Similarly, CottonConnect has been working with a range of brands, including Primark and John Lewis, to train the cotton farmers which supply the manufacturers from which they source. On average, farmers have increased their profits by 36% thanks to agronomic training and boosted their yields by 11%.
Scaling technology use is a tough ask
However, to scale these types of results demands the widespread adoption of technologies that will transform the agricultural sector into a smart, efficient and zero-waste industry – and put a positive dent in the carbon and water impacts of food production (which currently account for 26% of global greenhouse gas emissions and 70% of global freshwater withdrawals respectively). And that’s not going to be easy, says Sagentia Innovation’s Chief Technology Officer, Alun James. “There’s an ever-increasing pressure on farmers to bring costs down and increase productivity across the board,” he says. “Labour costs are rising across the globe and many farmers, particularly in developing economies, are struggling to stay afloat as profit margins are eroded.” The increased uncertainty in the weather, brought about by climate change, also means many farmers face the potential of natural disasters wiping out entire harvests without warning.
“If we require farmers to adopt more sustainable practices, we must also recognise that this will have a substantial impact on both CAPEX and OPEX, potentially driving more farmers out of business.”
Recognising the gravity of the situation, several companies have started to react in protecting what they see as vulnerable suppliers. Companies like Nespresso find themselves particularly vulnerable. Most of their high-quality coffee is produced by smallholders operating small pockets of land in remote corners of the globe. One of those places is Aguadas, Caldas, a small town in the Andes mountains of Colombia. As with many coffee-growing rural communities, young people in Colombia are less interested in taking over the farms from their parents. They would rather go to the city and look for work. This presents an issue for Nespresso which needs to safeguard the supply of its coffee for the long term.
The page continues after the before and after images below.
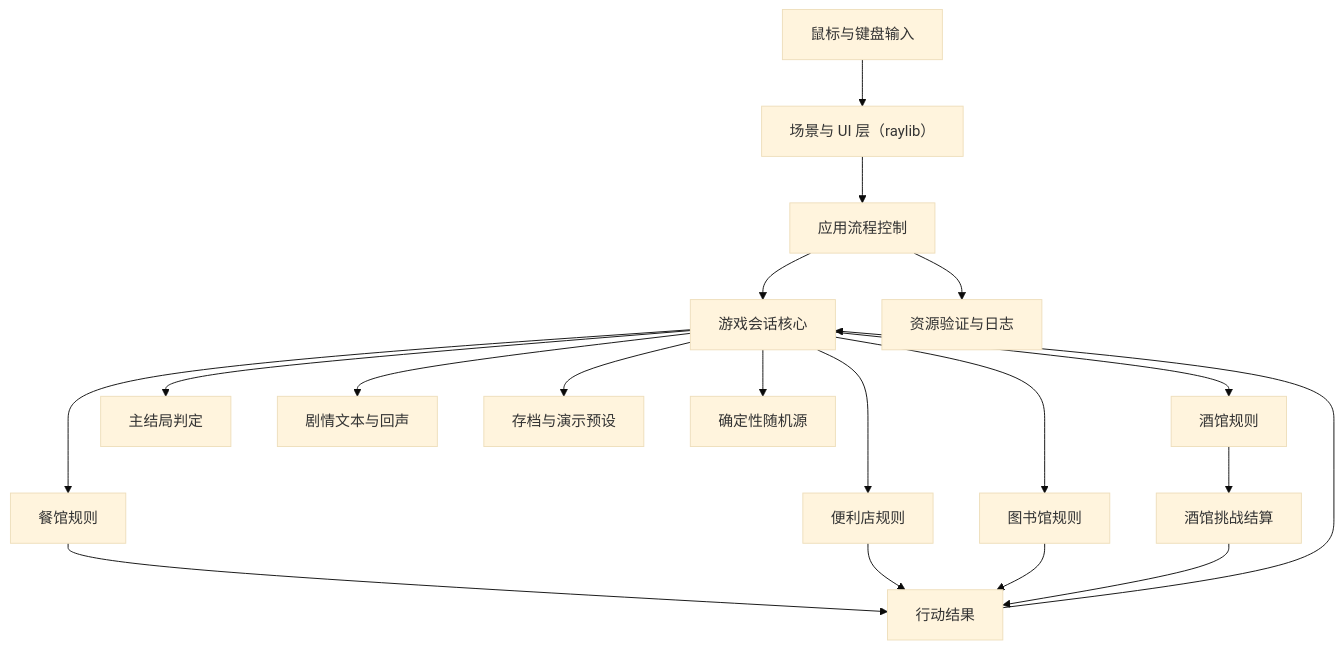
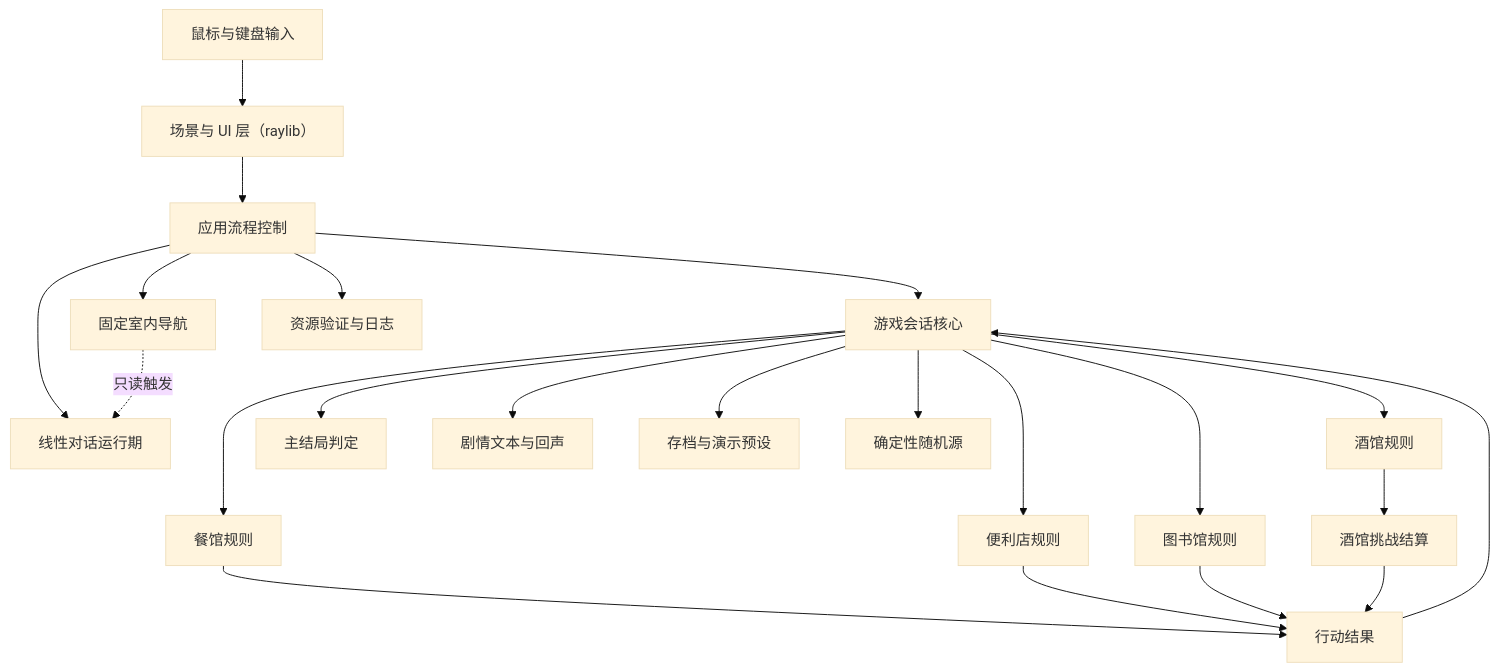
The first of 3 diagrams in docs/DESIGN.md (ljm-hsw/-666), drawn with Mermaid (base theme) before and after one commit. The commit also changed other lines of this file and 17 other files, not shown here.

Commit message:
Document P4 indoor navigation and dialogue scope

````diff
--- a/docs/DESIGN.md
+++ b/docs/DESIGN.md
@@ -17,21 +17,24 @@
 ```mermaid
 flowchart TB
     Input["鼠标与键盘输入"] --> Scenes["场景与 UI 层（raylib）"]
     Scenes --> App["应用流程控制"]
+    App --> Navigation["固定室内导航"]
+    App --> Dialogue["线性对话运行期"]
     App --> Core["游戏会话核心"]
     Core --> Restaurant["餐馆规则"]
     Core --> Store["便利店规则"]
     Core --> Library["图书馆规则"]
     Core --> Tavern["酒馆规则"]
     Core --> Ending["主结局判定"]
     Core --> Story["剧情文本与回声"]
     Core --> Save["存档与演示预设"]
     Core --> Random["确定性随机源"]
     App --> Resources["资源验证与日志"]
     Restaurant --> Result["行动结果"]
     Store --> Result
     Library --> Result
     Tavern --> TavernSettlement["酒馆挑战结算"]
     TavernSettlement --> Result
     Result --> Core
+    Navigation -.->|只读触发| Dialogue
 ```
````
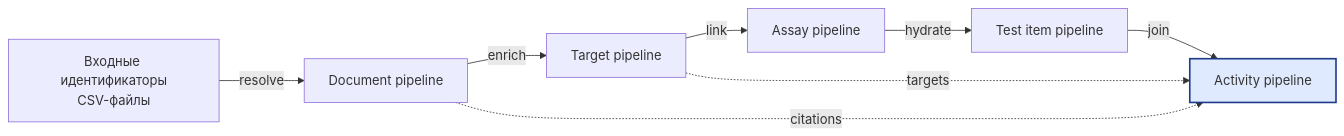
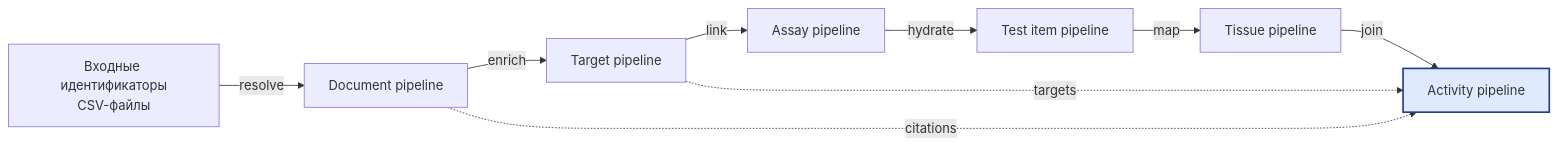
The diagram in README_RU.md (SatoryKono/ChEMBL_data_acquisition), drawn with Mermaid before and after one commit. The commit also changed other lines of this file and 8 other files, not shown here.

Commit message:
docs: document tissue pipeline across guides

````diff
--- a/README_RU.md
+++ b/README_RU.md
@@ -10,11 +10,12 @@
 ```mermaid
 flowchart LR
     A[Входные идентификаторы\nCSV-файлы] -->|resolve| B[Document pipeline]
     B -->|enrich| C[Target pipeline]
     C -->|link| D[Assay pipeline]
     D -->|hydrate| E[Test item pipeline]
-    E -->|join| F[Activity pipeline]
+    E -->|map| G[Tissue pipeline]
+    G -->|join| F[Activity pipeline]
     B -.->|citations| F
     C -.->|targets| F
     style F fill:#dfeaff,stroke:#1e3a8a,stroke-width:2px
 ```
````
So, the company set up a pension scheme for its smallholders – the first of its kind in the industry – to help improve the financial stability of farmers, and encourage the next generation to stick around.
A need for progressive legislation
Not all companies share the foresight of Nespresso and many will need convincing of the need to invest in supporting farmers at the end of their supply chain. What will help foster greater intervention will be a more progressive legislative agenda, argues James. “Many of the technological advances that are proposed as solutions – whether that’s indoor farming, precision agriculture or synthetic biology – have stumbling blocks due to the way the current system of farming subsidies incentivises mass crop production,” he says. Rather than favour the same efficiency incentives that have been chased for the last 50 years, the food system’s economics must be “reconfigured to benefit farmers who adopt sustainable practices,” he adds.
Food supply chains are often complex webs of different players all fighting for a slice of the pie. Yet, if they are all to be successful, each needs the other to be sustainable. “Food manufacturers need farmers. Brands need manufacturers. Retailers and consumers need the food companies,” concludes James. “Government intervention is key. But if we are to continue to get food on our plates – at a price we can all afford – everybody must work together and collaborate to find the best way forward.”